The car manufacturer of the year has to be JCB. I’ve long wanted one, of course, and it’s not hard to find them in the local classifieds. What is hard, for we unlucky enough not to be digger drivers, is to know what you’re buying. It’s not only the nomenclature — what exactly is a four-in-one bucket? — but also knowing how to assess the condition. You see some rusty old dinosaurs lumbering happily across the landscape, digging up mighty chunks to eat, while hearing horror stories of expensive hydraulic and oil-pump failures on other creatures that, to the unpractised eye, look pristine. And they’re not exactly easy to tow home when they break down.
Fear is another inhibitor. Most of us have no better idea how to ride one than we would a woolly mammoth. A surgeon I know of bought one and set about his large garden with vigour. After he had twice deprived himself and his neighbours of water, and once of electricity, the local council asked him either to stop using it or to take lessons. Doubtless he assumed that anyone adept with a scalpel could learn to handle a JCB, and he’s probably right; but presumably he’d also practised with a scalpel before setting about living flesh. Presumably.
Were I to indulge in a JCB I’d seek the advice of Peter, a helpful neighbour who lives in the woods and emerges only to move earth for people. He makes a digger look the most delicate of precision instruments (perhaps he’d be a good surgeon). I’d pay him to advise on buying it and pay him to teach me. But I fear that even Peter wouldn’t be qualified for the particular JCB I have in mind.
Calling them a car manufacturer is a touch tendentious, of course, but only a touch because they made a car this year, the JCB DieselMax, and took it to the Bonneville salt flats. There it broke the world record for a diesel-powered car by a hefty 115mph, achieving an average 350.092mph over two runs (365.5mph on one). It was driven by Wing Commander (now Group Captain?) Andy Green, the RAF officer who became the fastest man on earth in 1997 when he broke the sound barrier in Thrust SSC. The car was powered by two JCB standard 444 four cylinder turbodiesels, tweaked to produce 750bhp each, and had a six-speed manual gearbox with a standard clutch pedal. An ordinary JCB Fasttrac tractor push-started it at 35mph. They reckon it’s capable of over 400mph but didn’t have the tyres to take that speed. ‘It’s a joy to drive and very stable,’ was Andy Green’s verdict.
Of course the publicity was good but that wasn’t the only motive for Sir Anthony Bamford, JCB’s chairman. He believes engineers are undervalued in Britain and, owning a company that designs and manufactures its product entirely in the UK (including its own engines), he wanted to make the point that we can be world-class when we make the effort. It will have done no harm, either, to his claim that JCB would be a natural home for Jaguar should Ford decide to sell it.
At the moment that doesn’t look as if it’s about to happen since they put the profitable Aston Martin up for sale instead of loss-making Jaguar, which they were expected to sell.
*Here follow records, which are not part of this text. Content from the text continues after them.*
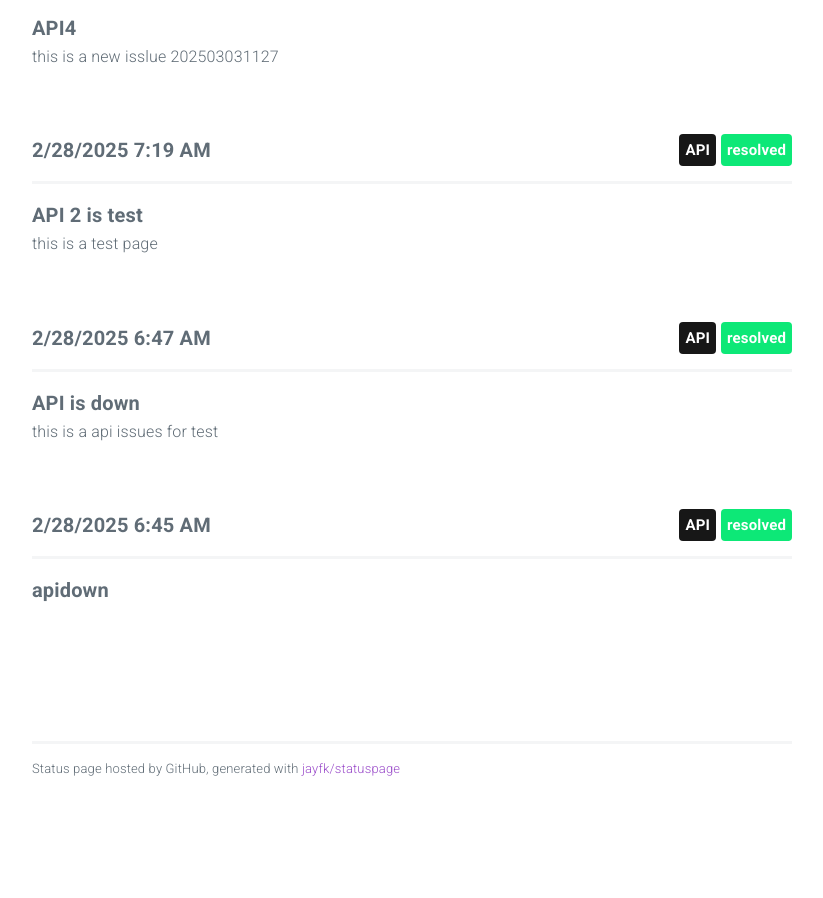
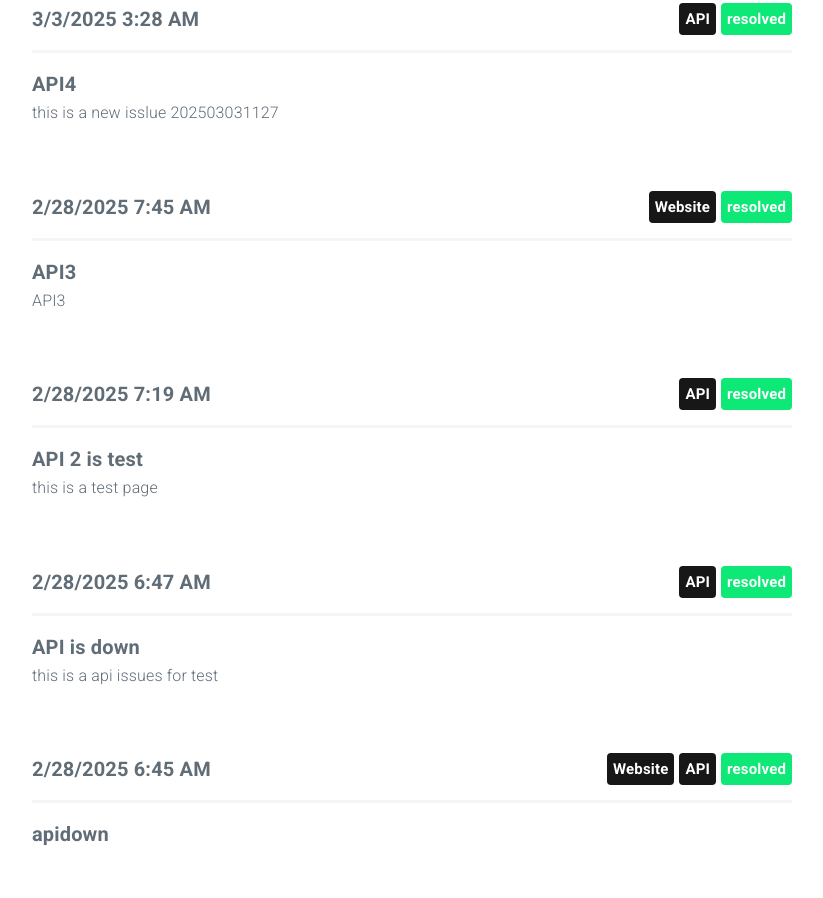
Before and after one commit to myladyto/myStatusPage, a plain HTML site: page index.html in a window 1280 px wide. Shown: the part 888-1786 px from the top of the page, without its empty margins (228-1051 px from the left). Before the commit the page ends 1693 px from the top, so only its background shows below. Drawn offline with nearby package versions, Linux system fonts and the light colour scheme; no server answers.

Commit message:
update index

```diff
--- a/index.html
+++ b/index.html
@@ -41,6 +41,10 @@
 
 					<li>
 						API <span class="status Website" data-l10n-id="Website">Website</span>
+					</li>
+
+					<li>
+						Website <span class="status operational" data-l10n-id="operational">operational</span>
 					</li>
 
 				</ul>
@@ -100,6 +104,23 @@
 					</div>
 
 					<div class="incident">
+						<span class="date moment">2025-02-28 07:45:32+00:00 UTC</span>
+
+
+							<span class="label operational float-right" data-l10n-id="resolved">resolved</span>
+
+
+							<span class="label system float-right">Website</span>
+
+						<hr/>
+
+						<span class="title">API3</span>
+						<p>API3</p>
+
+
+					</div>
+
+					<div class="incident">
 						<span class="date moment">2025-02-28 07:19:49+00:00 UTC</span>
 
 
@@ -142,6 +163,8 @@
 
 							<span class="label system float-right">API</span>
 
+							<span class="label system float-right">Website</span>
+
 						<hr/>
 
 						<span class="title">apidown</span>
```
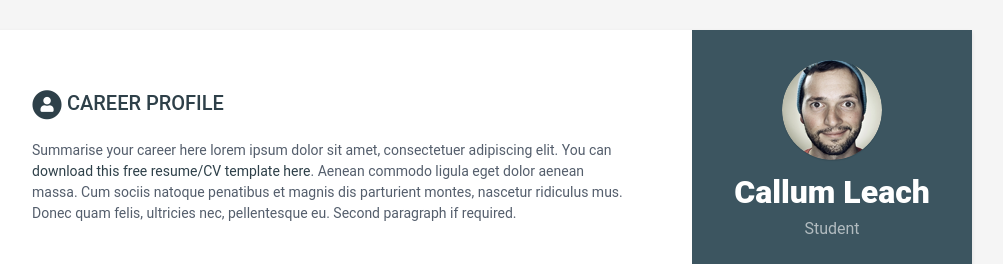
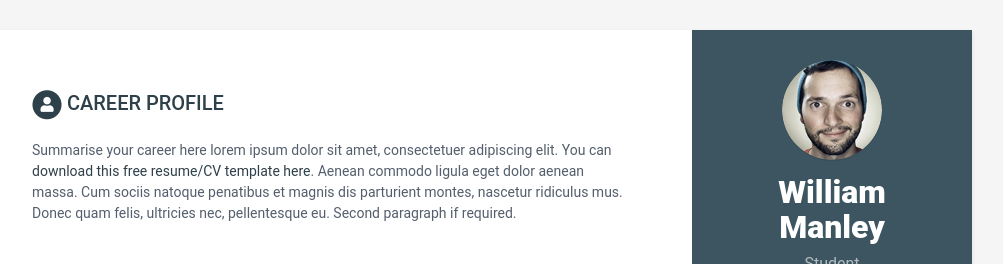
Before and after one commit to WilliamManley/WilliamManley.github.io, a Jekyll site: the page built from index.html, in a window 1280 px wide and 900 px high, cut to the strip 0-264 px from the top of the window. Shown: the whole strip, without its empty margins (168-1171 px from the left). Built offline with Jekyll 4.4.1, drawn with Linux system fonts in a browser that asks for light colours.

Commit message:
name, email

```diff
--- a/_data/data.yml
+++ b/_data/data.yml
@@ -7,12 +7,12 @@ sidebar:
     education: True # set to False if you want education in main section instead of in sidebar
 
     # Profile information
-    name: Callum Leach
+    name: William Manley
     tagline: Student
     avatar: profile.png  #place a 100x100 picture inside /assets/images/ folder and provide the name of the file below
 
     # Sidebar links
-    email: callumleach31@gmail.com
+    email: wm395@bath.ac.uk
     phone: 012 345 6789
     website: blog.webjeda.com #do not add http://
     linkedin: alandoe
```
The news has gone rather quiet on Jaguar since then but that doesn’t mean it won’t be sold. JCB would be about as good a home as Jaguar could hope for: it’s British, has a reputation for quality and has engineering talent in abundance. It would also be keen, at the right price, and it already has top-level car expertise in Matthew Taylor, former managing director of Land Rover. But the cost — to both parties — is the rub. Sir Anthony revealed to Autocar that he would want to recommission the Jaguar F-type that Ford foolishly abandoned, which would involve decommissioning the X-type, with Ford incurring the costs.
However unlikely that is, it’s more likely than that I shall be buying into JCB any time soon. Or finding the old Bentley I dream of. Instead, my buy of the year was a 1993 naturally aspirated, oil-smoking 2.5-litre diesel Iveco Daily 35-8, converted into a horsebox. It cost £7,000, outrageous for an old van even with a brand-new Ifor Williams conversion. Finding it revealed a market opening for some enterprising manufacturer prepared to make small horseboxes that Pony Club mothers feel comfortable about driving. You can pay £5,000 for a battered old Transit that would cost £1,500 in non-horsebox form, or £10,000–£15,000 for a fashionable, newly converted Renault Master. But that chassis will be four to five years old and have done about 90,000 miles. I suggested to Hyundai, which is about to import a Transit equivalent, that it should do a deal with Ifor Williams and market brand-new horseboxes for £12,000–£14,000. In that large yet partially hidden horsey market, with its five-year warranty, it’d clean up. Which is what I shall be doing quite a lot of over Christmas, new box or old.